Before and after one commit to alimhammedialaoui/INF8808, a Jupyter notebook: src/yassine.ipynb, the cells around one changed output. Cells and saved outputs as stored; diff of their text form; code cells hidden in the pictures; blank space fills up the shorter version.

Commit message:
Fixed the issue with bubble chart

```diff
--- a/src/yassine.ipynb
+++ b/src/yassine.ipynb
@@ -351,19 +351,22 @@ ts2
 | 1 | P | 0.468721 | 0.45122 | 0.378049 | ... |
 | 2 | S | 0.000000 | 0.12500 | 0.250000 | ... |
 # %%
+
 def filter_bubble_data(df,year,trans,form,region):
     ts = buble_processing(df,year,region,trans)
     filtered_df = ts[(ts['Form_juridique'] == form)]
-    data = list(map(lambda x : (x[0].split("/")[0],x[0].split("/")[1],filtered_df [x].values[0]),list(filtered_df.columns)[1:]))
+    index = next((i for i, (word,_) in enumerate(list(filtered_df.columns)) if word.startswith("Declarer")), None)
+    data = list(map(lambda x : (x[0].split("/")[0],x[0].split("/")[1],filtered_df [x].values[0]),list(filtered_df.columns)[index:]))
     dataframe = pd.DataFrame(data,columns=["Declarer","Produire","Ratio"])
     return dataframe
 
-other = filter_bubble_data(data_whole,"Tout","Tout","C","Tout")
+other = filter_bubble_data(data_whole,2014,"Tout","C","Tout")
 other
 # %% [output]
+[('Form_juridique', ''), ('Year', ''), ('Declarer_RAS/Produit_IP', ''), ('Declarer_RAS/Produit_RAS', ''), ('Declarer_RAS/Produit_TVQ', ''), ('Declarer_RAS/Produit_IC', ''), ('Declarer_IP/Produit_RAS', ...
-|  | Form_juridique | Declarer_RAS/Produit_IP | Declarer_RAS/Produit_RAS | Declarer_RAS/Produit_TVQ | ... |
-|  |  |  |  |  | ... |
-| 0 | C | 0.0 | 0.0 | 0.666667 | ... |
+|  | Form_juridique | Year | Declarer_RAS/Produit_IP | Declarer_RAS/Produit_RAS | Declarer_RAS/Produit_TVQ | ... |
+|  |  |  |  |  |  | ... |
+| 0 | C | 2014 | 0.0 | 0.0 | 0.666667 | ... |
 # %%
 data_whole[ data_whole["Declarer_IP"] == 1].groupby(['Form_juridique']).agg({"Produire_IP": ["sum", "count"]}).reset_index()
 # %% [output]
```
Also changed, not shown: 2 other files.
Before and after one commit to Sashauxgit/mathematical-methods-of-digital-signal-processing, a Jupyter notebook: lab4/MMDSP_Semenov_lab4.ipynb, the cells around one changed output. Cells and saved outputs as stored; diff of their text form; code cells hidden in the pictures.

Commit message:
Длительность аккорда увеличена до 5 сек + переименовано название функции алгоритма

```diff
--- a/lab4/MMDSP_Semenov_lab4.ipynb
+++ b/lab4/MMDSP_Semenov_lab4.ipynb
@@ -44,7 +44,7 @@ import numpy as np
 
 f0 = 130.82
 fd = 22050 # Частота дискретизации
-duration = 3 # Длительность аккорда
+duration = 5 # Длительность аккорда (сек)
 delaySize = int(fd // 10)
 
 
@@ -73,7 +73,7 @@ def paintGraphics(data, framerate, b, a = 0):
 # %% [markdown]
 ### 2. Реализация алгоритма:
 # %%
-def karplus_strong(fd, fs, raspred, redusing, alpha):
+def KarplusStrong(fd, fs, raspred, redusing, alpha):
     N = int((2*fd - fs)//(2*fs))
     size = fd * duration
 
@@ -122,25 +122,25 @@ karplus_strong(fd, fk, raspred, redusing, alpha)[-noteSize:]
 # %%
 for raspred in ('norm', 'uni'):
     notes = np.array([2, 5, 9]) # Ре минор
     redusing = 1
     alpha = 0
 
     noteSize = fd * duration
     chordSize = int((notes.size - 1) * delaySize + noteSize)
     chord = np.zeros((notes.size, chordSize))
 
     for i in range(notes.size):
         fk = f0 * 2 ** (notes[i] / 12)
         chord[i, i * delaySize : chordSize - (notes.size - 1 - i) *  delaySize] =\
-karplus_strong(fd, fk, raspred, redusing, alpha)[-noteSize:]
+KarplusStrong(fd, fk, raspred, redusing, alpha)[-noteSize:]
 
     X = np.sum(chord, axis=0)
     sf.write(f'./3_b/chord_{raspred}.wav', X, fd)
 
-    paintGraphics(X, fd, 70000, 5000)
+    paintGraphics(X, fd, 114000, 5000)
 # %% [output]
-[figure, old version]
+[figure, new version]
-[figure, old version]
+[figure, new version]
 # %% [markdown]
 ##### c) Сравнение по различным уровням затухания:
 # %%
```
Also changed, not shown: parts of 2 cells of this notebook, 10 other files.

◆ ◆ ◆ ◆

# What to do
Where a line of the records has the string "duration", return that line.

# Task response
-duration = 3 # Длительность аккорда
+duration = 5 # Длительность аккорда (сек)
     size = fd * duration
     noteSize = fd * duration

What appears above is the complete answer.